"We believe the epicenter of the problem is the Chinese banking system and its coming losses. Once analysts, politicians, and investors alike realize the sheer size of the impending losses and how they compare to the current levels of reserves, all focus will swing to the banking system."
“If some fund manager in Texas is saying that your currency is dramatically overvalued, you shouldn’t care on a $10 trillion economy with $34 trillion in your banks. I have, call it a billion - it’s so small it should be irrelevant and yet somehow it’s really relevant.”
My overriding theme and the central drama for the coming year is that unexpected events can take on greater importance as the Federal Reserve ends its near-decade-long Zero Interest Rate Policy. Consensus premises and forecasts will likely fall flat, in a rather spectacular manner.
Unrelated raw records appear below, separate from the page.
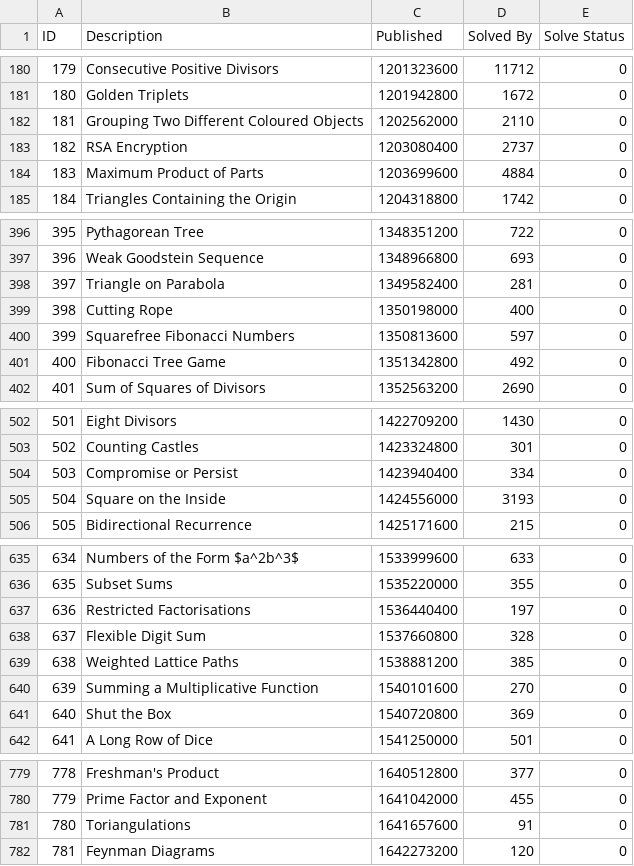
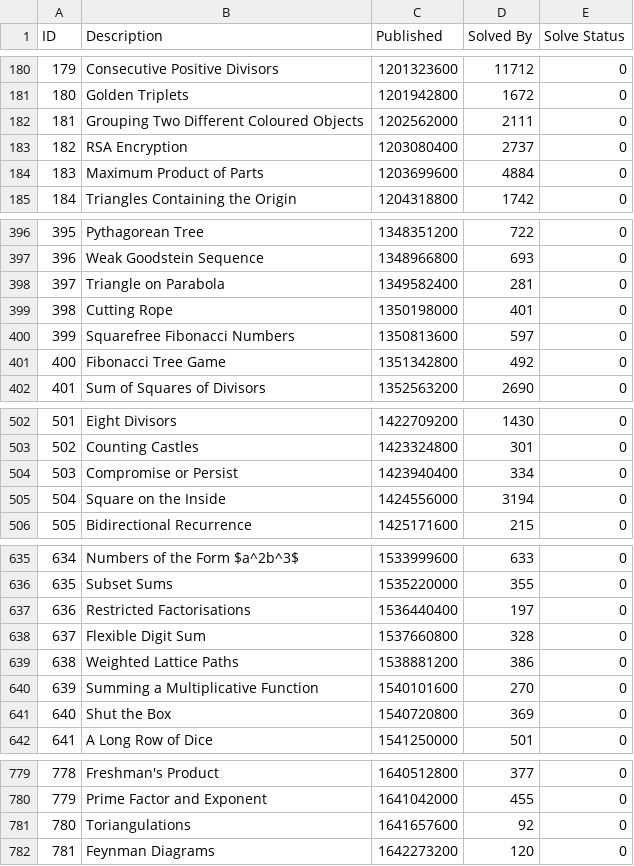
Before and after one commit to FelixBetz/ProjectEuler, a CSV file: pe_minimal_problems.csv, drawn as a sheet; only a part is shown, gaps mark what is left out; the diff covers the shown part only.

```diff
--- a/pe_minimal_problems.csv
+++ b/pe_minimal_problems.csv
@@ -181,3 +181,3 @@
 180,"Golden Triplets",1201942800,1672,0
-181,"Grouping Two Different Coloured Objects",1202562000,2110,0
+181,"Grouping Two Different Coloured Objects",1202562000,2111,0
 182,"RSA Encryption",1203080400,2737,0
@@ -398,3 +398,3 @@
 397,"Triangle on Parabola",1349582400,281,0
-398,"Cutting Rope",1350198000,400,0
+398,"Cutting Rope",1350198000,401,0
 399,"Squarefree Fibonacci Numbers",1350813600,597,0
@@ -504,3 +504,3 @@
 503,"Compromise or Persist",1423940400,334,0
-504,"Square on the Inside",1424556000,3193,0
+504,"Square on the Inside",1424556000,3194,0
 505,"Bidirectional Recurrence",1425171600,215,0
@@ -638,3 +638,3 @@
 637,"Flexible Digit Sum",1537660800,328,0
-638,"Weighted Lattice Paths",1538881200,385,0
+638,"Weighted Lattice Paths",1538881200,386,0
 639,"Summing a Multiplicative Function",1540101600,270,0
@@ -780,3 +780,3 @@
 779,"Prime Factor and Exponent",1641042000,455,0
-780,"Toriangulations",1641657600,91,0
+780,"Toriangulations",1641657600,92,0
 781,"Feynman Diagrams",1642273200,120,0
```
Also changed, not shown: 32 edited cells elsewhere in this file, 2 other files.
The low-conviction and directionless market that we saw in 2015 could become a no-conviction and very-much-directed market (i.e. one that's directed lower) in 2016. There will be no peace on earth in 2016, and our markets could lose a cushion of protection as valuations contract. (Just as "malinvestment" represented a key theme this year, we expect a compression of price-to-earnings ratios to serve as a big market driver in 2016.) In other words, we don't think 2016 will be fun.
Valeant Pharma is halted for the 4th time today, this time for news pending, as the stock has lost 40% of its value since the open...
In an apparent replay for 2012's Knight Trading algo-implosion $400 million cash-infusion bailout, Jefferies (owned by NY-based I-bank Leucadia) is riding its white horse to the rescue of FXCM and its $200-million-plus client losses:
- *LUK IN $300M DEAL TO LET FXCM CONTINUE NORMAL OPS: CNBC
- *LEUCADIA GIVE FXCM $300M IN FINANCING CNBC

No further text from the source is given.